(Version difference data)
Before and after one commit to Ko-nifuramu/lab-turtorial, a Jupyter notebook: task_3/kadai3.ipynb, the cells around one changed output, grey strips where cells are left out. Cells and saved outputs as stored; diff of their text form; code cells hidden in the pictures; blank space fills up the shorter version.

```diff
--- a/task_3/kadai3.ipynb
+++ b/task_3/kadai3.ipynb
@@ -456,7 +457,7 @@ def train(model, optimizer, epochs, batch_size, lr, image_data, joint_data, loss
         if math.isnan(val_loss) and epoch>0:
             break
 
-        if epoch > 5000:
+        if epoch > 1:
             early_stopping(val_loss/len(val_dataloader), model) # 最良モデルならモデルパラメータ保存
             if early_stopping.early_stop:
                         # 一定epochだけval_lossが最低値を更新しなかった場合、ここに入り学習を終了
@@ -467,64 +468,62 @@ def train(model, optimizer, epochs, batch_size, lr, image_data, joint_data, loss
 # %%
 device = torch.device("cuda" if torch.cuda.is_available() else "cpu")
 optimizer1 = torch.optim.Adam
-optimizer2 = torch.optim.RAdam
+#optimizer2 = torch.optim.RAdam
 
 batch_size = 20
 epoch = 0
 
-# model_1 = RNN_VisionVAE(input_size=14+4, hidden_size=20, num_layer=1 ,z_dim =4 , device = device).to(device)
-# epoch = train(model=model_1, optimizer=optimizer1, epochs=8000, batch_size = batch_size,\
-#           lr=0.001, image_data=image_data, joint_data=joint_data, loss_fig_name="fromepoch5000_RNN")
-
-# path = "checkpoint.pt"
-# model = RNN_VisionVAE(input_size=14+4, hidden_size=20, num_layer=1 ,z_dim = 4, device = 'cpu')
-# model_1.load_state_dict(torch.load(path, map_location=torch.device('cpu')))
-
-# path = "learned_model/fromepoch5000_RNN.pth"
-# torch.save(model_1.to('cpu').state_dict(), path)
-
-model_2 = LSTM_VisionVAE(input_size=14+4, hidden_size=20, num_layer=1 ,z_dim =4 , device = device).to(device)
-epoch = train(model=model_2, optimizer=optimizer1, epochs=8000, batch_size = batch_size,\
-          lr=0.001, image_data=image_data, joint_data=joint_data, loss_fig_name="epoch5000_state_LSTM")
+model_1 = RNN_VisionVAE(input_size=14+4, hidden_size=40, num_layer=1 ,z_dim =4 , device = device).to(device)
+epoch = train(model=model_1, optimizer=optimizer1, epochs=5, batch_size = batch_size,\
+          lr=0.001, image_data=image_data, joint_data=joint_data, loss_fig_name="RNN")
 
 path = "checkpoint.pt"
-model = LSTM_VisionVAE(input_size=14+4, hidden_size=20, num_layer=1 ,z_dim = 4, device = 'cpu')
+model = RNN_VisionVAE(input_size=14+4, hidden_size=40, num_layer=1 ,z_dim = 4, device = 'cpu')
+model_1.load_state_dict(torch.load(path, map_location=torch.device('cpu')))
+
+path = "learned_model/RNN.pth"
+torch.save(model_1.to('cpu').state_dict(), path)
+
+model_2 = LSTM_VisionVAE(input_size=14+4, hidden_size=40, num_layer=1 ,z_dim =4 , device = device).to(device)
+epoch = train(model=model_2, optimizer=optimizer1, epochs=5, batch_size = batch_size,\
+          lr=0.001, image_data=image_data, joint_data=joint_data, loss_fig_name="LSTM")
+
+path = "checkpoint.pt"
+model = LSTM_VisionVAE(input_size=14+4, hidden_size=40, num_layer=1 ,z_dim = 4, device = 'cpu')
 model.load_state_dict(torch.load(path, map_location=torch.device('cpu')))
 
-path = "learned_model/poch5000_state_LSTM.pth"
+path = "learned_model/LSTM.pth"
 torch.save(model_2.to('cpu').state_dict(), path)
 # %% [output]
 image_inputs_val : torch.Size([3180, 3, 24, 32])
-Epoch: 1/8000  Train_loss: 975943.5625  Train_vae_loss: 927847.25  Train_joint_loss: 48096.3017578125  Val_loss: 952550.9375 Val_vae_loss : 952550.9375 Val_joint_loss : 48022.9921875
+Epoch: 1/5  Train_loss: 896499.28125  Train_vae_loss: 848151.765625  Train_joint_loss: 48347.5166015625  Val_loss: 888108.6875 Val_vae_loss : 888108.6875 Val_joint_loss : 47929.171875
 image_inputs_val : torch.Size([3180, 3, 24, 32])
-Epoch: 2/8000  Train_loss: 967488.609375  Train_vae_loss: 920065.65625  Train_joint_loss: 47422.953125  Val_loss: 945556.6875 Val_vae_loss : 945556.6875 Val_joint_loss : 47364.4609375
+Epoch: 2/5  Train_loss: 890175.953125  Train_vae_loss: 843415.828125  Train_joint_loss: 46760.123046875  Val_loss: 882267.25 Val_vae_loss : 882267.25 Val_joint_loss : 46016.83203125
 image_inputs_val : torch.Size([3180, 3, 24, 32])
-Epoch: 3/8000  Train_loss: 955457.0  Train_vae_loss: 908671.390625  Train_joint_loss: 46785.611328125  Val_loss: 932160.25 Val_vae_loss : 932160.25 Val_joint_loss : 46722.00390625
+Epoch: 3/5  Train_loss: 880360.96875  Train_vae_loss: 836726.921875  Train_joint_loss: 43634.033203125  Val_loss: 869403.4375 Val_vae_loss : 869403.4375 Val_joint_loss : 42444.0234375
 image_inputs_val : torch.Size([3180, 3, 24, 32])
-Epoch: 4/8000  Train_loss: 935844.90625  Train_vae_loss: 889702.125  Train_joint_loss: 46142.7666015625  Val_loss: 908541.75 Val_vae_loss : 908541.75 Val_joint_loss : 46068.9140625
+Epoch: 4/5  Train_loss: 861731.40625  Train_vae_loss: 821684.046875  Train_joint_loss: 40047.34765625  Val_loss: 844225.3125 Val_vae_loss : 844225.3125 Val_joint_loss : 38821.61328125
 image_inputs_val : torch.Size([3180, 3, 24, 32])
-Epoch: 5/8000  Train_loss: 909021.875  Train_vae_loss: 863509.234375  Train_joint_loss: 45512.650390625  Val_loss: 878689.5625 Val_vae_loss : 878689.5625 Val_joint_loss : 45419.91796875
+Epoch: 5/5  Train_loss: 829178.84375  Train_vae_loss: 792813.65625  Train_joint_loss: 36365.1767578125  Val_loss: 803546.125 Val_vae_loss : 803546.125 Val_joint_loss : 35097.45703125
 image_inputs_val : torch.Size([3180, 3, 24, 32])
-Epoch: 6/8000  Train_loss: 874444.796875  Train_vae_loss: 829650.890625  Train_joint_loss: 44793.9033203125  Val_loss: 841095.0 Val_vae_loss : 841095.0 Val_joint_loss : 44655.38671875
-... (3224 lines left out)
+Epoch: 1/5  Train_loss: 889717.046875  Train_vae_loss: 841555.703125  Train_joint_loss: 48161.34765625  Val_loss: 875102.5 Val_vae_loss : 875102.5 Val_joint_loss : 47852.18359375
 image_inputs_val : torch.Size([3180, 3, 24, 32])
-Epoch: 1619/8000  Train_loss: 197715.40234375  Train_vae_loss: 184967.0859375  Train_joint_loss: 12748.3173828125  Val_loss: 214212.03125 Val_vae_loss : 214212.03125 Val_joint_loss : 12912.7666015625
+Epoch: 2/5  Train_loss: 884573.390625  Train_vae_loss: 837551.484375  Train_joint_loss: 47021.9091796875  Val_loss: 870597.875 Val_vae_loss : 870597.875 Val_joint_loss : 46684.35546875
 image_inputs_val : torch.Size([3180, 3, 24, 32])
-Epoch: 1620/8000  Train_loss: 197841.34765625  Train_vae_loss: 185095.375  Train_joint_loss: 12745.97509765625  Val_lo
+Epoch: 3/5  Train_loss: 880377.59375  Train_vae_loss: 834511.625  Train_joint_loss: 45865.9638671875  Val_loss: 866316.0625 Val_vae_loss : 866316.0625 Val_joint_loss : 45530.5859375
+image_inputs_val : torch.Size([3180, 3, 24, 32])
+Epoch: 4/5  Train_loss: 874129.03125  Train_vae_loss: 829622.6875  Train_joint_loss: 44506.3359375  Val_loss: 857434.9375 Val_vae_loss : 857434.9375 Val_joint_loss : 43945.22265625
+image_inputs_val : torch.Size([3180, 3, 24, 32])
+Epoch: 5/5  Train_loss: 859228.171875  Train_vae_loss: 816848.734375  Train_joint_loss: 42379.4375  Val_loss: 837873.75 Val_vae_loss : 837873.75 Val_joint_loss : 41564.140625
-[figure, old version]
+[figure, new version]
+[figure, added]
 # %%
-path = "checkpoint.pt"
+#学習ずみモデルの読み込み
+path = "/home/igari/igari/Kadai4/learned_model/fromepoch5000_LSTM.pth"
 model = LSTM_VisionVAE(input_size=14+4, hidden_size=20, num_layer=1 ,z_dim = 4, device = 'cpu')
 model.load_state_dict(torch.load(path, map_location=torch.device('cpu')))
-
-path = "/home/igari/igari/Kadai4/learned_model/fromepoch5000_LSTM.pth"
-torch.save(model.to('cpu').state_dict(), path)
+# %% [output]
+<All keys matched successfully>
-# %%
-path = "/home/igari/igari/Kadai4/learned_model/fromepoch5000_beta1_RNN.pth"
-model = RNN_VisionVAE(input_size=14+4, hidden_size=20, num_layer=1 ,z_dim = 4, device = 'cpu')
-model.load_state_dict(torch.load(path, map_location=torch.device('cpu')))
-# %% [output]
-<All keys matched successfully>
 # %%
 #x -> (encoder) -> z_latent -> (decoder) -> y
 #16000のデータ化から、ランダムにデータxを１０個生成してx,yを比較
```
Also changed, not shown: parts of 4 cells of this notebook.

▶ PROBLEM DESCRIPTION
Please return every line in the data that includes the string "epochs".

▶ WRITTEN SOLUTION
@@ -456,7 +457,7 @@ def train(model, optimizer, epochs, batch_size, lr, image_data, joint_data, loss
@@ -467,64 +468,62 @@ def train(model, optimizer, epochs, batch_size, lr, image_data, joint_data, loss
-# epoch = train(model=model_1, optimizer=optimizer1, epochs=8000, batch_size = batch_size,\
-epoch = train(model=model_2, optimizer=optimizer1, epochs=8000, batch_size = batch_size,\
+epoch = train(model=model_1, optimizer=optimizer1, epochs=5, batch_size = batch_size,\
+epoch = train(model=model_2, optimizer=optimizer1, epochs=5, batch_size = batch_size,\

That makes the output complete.